> [Problem description] Only the text should come through, so restate the listing exactly and drop its images.

> [Given data]
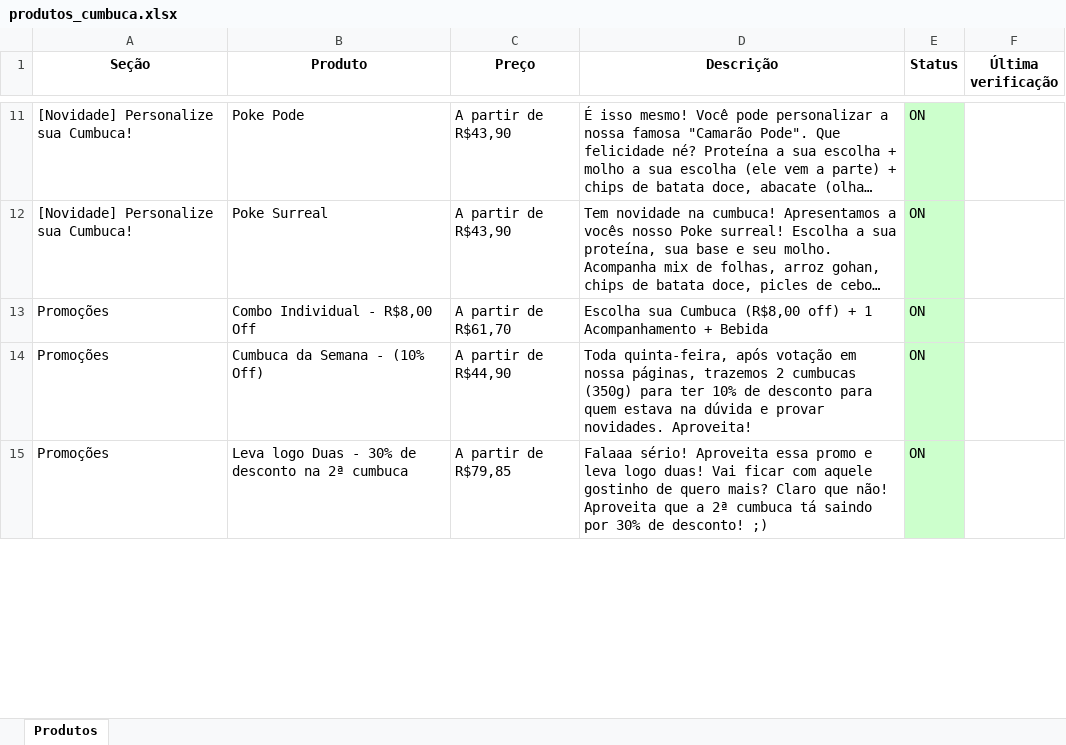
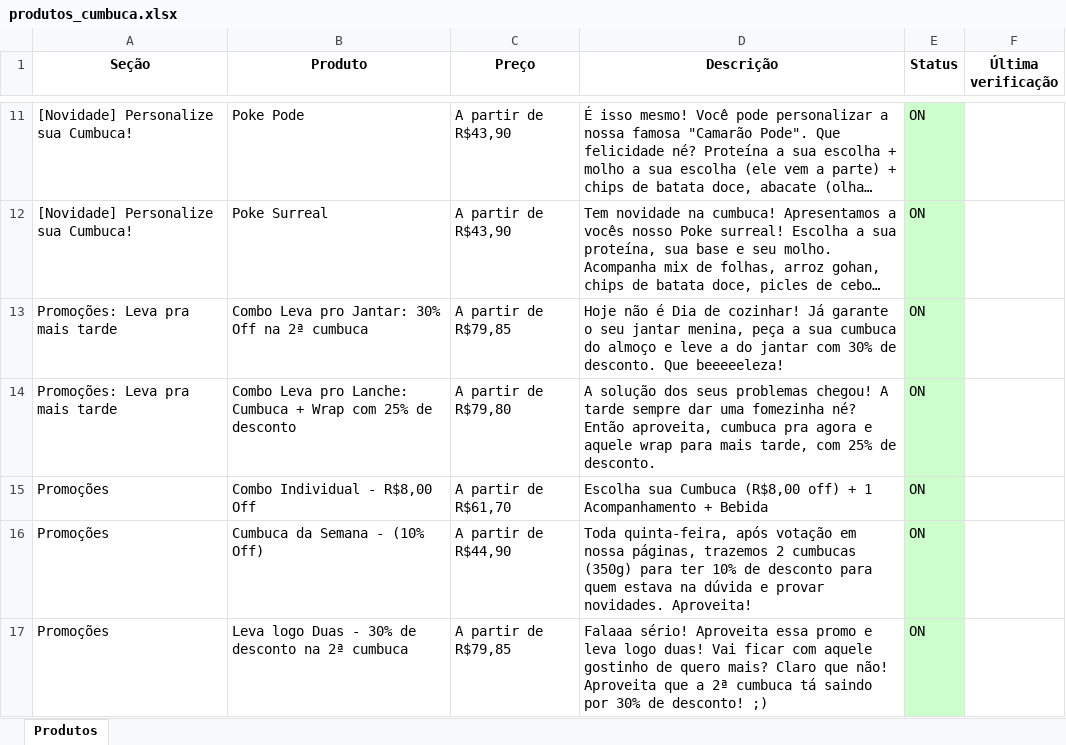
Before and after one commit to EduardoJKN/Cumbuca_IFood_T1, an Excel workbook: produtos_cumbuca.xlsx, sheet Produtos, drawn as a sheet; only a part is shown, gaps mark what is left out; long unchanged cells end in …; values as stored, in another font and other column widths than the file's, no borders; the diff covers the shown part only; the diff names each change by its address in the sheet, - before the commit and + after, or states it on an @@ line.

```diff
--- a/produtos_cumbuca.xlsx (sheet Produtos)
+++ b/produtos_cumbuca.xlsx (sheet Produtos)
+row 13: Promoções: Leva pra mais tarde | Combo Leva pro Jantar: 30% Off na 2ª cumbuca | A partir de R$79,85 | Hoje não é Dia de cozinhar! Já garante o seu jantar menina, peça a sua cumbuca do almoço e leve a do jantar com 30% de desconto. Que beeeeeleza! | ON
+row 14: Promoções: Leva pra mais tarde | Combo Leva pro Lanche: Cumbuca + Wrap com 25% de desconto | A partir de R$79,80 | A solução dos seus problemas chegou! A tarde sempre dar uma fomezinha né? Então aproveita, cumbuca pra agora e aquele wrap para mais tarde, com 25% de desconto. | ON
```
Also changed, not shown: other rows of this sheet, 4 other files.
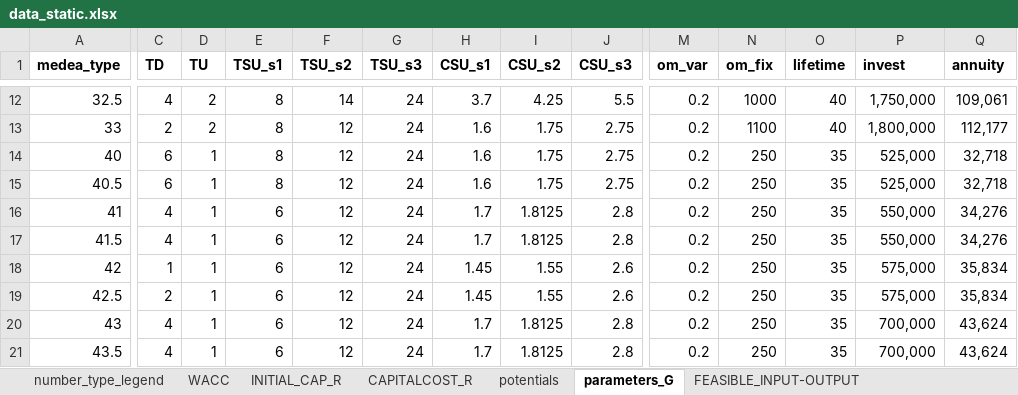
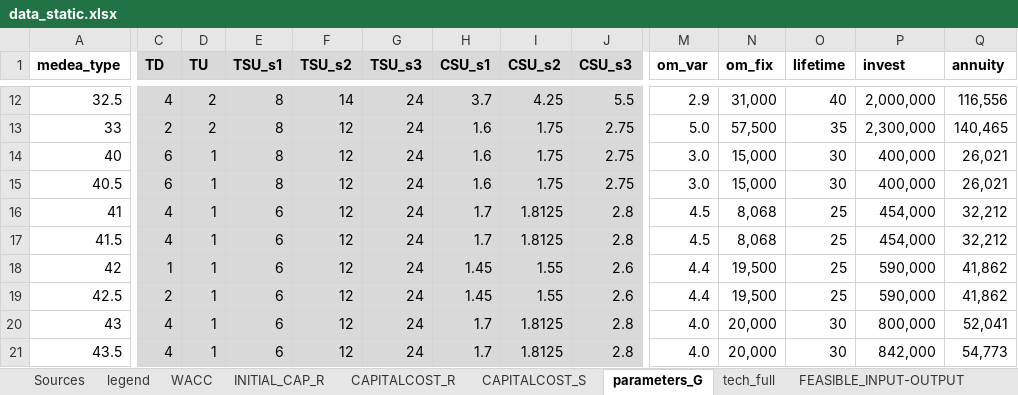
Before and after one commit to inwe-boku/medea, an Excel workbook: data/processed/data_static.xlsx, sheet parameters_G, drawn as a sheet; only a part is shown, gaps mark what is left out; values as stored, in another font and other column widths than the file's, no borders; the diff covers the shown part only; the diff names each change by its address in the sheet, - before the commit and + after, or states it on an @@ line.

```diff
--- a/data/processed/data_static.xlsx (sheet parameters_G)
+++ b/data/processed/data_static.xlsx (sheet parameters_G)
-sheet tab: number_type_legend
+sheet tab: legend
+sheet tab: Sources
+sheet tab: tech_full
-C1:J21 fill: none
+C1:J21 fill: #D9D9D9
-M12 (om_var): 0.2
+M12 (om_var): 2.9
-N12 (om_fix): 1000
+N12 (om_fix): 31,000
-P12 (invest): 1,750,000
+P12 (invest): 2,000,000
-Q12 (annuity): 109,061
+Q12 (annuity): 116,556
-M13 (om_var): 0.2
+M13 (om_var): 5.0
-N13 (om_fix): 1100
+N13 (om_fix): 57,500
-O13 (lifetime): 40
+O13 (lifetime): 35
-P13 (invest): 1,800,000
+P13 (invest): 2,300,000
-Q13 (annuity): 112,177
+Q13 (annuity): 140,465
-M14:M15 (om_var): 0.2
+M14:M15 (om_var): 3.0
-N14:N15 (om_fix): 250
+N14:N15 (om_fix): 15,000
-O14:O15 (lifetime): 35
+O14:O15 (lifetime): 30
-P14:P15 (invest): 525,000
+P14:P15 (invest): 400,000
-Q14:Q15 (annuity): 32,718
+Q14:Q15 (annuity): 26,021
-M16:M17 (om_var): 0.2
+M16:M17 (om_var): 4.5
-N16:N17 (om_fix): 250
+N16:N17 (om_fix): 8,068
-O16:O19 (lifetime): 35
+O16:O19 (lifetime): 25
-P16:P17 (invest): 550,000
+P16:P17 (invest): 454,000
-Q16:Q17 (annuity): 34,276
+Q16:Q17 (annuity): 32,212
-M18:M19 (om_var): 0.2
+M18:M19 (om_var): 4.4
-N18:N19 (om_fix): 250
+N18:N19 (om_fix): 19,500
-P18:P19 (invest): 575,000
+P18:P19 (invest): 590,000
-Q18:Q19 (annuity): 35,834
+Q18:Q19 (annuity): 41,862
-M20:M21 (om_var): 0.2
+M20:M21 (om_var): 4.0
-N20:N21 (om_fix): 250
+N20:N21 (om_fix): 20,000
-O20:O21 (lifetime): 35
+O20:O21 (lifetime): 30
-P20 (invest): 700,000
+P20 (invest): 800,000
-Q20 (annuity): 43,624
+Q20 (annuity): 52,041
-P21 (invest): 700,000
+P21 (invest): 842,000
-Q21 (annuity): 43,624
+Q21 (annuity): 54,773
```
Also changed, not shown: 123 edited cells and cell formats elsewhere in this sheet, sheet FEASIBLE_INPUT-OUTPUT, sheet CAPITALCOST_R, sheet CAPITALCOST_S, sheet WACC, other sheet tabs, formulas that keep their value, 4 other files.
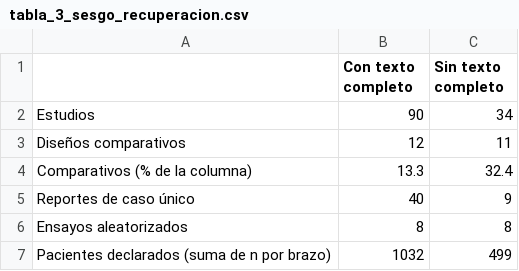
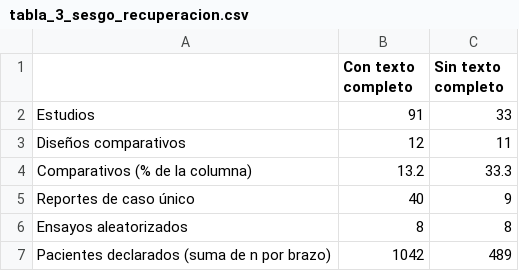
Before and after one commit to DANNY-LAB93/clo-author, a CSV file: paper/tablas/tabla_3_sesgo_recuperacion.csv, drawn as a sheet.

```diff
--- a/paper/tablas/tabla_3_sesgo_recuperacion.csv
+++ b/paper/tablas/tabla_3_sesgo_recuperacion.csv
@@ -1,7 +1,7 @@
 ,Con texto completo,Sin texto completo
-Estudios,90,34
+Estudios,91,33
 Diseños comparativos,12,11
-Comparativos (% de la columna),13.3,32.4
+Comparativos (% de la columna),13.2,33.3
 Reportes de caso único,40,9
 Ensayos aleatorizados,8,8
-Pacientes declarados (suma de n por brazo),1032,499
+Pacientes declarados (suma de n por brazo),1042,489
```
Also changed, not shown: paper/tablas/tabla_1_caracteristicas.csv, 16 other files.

> [Output of the exercise]
Before and after one commit to EduardoJKN/Cumbuca_IFood_T1, an Excel workbook: produtos_cumbuca.xlsx, sheet Produtos, drawn as a sheet; only a part is shown, gaps mark what is left out; long unchanged cells end in …; values as stored, in another font and other column widths than the file's, no borders; the diff covers the shown part only; the diff names each change by its address in the sheet, - before the commit and + after, or states it on an @@ line.

```diff
--- a/produtos_cumbuca.xlsx (sheet Produtos)
+++ b/produtos_cumbuca.xlsx (sheet Produtos)
+row 13: Promoções: Leva pra mais tarde | Combo Leva pro Jantar: 30% Off na 2ª cumbuca | A partir de R$79,85 | Hoje não é Dia de cozinhar! Já garante o seu jantar menina, peça a sua cumbuca do almoço e leve a do jantar com 30% de desconto. Que beeeeeleza! | ON
+row 14: Promoções: Leva pra mais tarde | Combo Leva pro Lanche: Cumbuca + Wrap com 25% de desconto | A partir de R$79,80 | A solução dos seus problemas chegou! A tarde sempre dar uma fomezinha né? Então aproveita, cumbuca pra agora e aquele wrap para mais tarde, com 25% de desconto. | ON
```
Also changed, not shown: other rows of this sheet, 4 other files.
Before and after one commit to inwe-boku/medea, an Excel workbook: data/processed/data_static.xlsx, sheet parameters_G, drawn as a sheet; only a part is shown, gaps mark what is left out; values as stored, in another font and other column widths than the file's, no borders; the diff covers the shown part only; the diff names each change by its address in the sheet, - before the commit and + after, or states it on an @@ line.

```diff
--- a/data/processed/data_static.xlsx (sheet parameters_G)
+++ b/data/processed/data_static.xlsx (sheet parameters_G)
-sheet tab: number_type_legend
+sheet tab: legend
+sheet tab: Sources
+sheet tab: tech_full
-C1:J21 fill: none
+C1:J21 fill: #D9D9D9
-M12 (om_var): 0.2
+M12 (om_var): 2.9
-N12 (om_fix): 1000
+N12 (om_fix): 31,000
-P12 (invest): 1,750,000
+P12 (invest): 2,000,000
-Q12 (annuity): 109,061
+Q12 (annuity): 116,556
-M13 (om_var): 0.2
+M13 (om_var): 5.0
-N13 (om_fix): 1100
+N13 (om_fix): 57,500
-O13 (lifetime): 40
+O13 (lifetime): 35
-P13 (invest): 1,800,000
+P13 (invest): 2,300,000
-Q13 (annuity): 112,177
+Q13 (annuity): 140,465
-M14:M15 (om_var): 0.2
+M14:M15 (om_var): 3.0
-N14:N15 (om_fix): 250
+N14:N15 (om_fix): 15,000
-O14:O15 (lifetime): 35
+O14:O15 (lifetime): 30
-P14:P15 (invest): 525,000
+P14:P15 (invest): 400,000
-Q14:Q15 (annuity): 32,718
+Q14:Q15 (annuity): 26,021
-M16:M17 (om_var): 0.2
+M16:M17 (om_var): 4.5
-N16:N17 (om_fix): 250
+N16:N17 (om_fix): 8,068
-O16:O19 (lifetime): 35
+O16:O19 (lifetime): 25
-P16:P17 (invest): 550,000
+P16:P17 (invest): 454,000
-Q16:Q17 (annuity): 34,276
+Q16:Q17 (annuity): 32,212
-M18:M19 (om_var): 0.2
+M18:M19 (om_var): 4.4
-N18:N19 (om_fix): 250
+N18:N19 (om_fix): 19,500
-P18:P19 (invest): 575,000
+P18:P19 (invest): 590,000
-Q18:Q19 (annuity): 35,834
+Q18:Q19 (annuity): 41,862
-M20:M21 (om_var): 0.2
+M20:M21 (om_var): 4.0
-N20:N21 (om_fix): 250
+N20:N21 (om_fix): 20,000
-O20:O21 (lifetime): 35
+O20:O21 (lifetime): 30
-P20 (invest): 700,000
+P20 (invest): 800,000
-Q20 (annuity): 43,624
+Q20 (annuity): 52,041
-P21 (invest): 700,000
+P21 (invest): 842,000
-Q21 (annuity): 43,624
+Q21 (annuity): 54,773
```
Also changed, not shown: 123 edited cells and cell formats elsewhere in this sheet, sheet FEASIBLE_INPUT-OUTPUT, sheet CAPITALCOST_R, sheet CAPITALCOST_S, sheet WACC, other sheet tabs, formulas that keep their value, 4 other files.
Before and after one commit to DANNY-LAB93/clo-author, a CSV file: paper/tablas/tabla_3_sesgo_recuperacion.csv, drawn as a sheet.

```diff
--- a/paper/tablas/tabla_3_sesgo_recuperacion.csv
+++ b/paper/tablas/tabla_3_sesgo_recuperacion.csv
@@ -1,7 +1,7 @@
 ,Con texto completo,Sin texto completo
-Estudios,90,34
+Estudios,91,33
 Diseños comparativos,12,11
-Comparativos (% de la columna),13.3,32.4
+Comparativos (% de la columna),13.2,33.3
 Reportes de caso único,40,9
 Ensayos aleatorizados,8,8
-Pacientes declarados (suma de n por brazo),1032,499
+Pacientes declarados (suma de n por brazo),1042,489
```
Also changed, not shown: paper/tablas/tabla_1_caracteristicas.csv, 16 other files.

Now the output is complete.